→ ENTRIES SHOWN

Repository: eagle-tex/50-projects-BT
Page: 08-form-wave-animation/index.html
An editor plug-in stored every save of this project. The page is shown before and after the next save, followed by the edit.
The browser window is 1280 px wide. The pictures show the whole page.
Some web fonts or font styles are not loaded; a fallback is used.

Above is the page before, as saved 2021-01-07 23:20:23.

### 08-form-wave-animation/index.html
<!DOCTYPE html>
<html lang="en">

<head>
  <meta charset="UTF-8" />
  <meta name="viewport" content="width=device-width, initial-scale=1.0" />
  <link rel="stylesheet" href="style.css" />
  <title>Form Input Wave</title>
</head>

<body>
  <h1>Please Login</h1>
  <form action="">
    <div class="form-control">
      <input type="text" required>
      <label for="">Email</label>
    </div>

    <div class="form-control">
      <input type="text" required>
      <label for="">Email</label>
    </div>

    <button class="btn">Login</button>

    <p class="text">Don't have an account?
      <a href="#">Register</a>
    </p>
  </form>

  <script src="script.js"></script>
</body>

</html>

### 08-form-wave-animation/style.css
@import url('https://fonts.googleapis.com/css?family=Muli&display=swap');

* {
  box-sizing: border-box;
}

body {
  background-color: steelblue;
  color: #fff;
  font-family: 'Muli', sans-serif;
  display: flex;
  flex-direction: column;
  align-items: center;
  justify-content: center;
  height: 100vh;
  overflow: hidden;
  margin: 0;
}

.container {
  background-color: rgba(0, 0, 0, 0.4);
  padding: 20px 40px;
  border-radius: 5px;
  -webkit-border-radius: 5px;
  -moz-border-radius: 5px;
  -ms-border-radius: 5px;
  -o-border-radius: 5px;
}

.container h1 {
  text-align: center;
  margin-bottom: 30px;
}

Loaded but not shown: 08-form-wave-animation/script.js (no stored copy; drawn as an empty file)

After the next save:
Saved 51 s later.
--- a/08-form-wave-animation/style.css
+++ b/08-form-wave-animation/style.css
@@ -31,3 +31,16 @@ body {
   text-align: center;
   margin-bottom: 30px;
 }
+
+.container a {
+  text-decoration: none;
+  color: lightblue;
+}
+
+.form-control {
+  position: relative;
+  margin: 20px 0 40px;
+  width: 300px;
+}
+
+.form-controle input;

→ TASK TO CARRY OUT
Go through the records. Copy each line where "content" appears.

→ WRITTEN SOLUTION
  <meta name="viewport" content="width=device-width, initial-scale=1.0" />
  justify-content: center;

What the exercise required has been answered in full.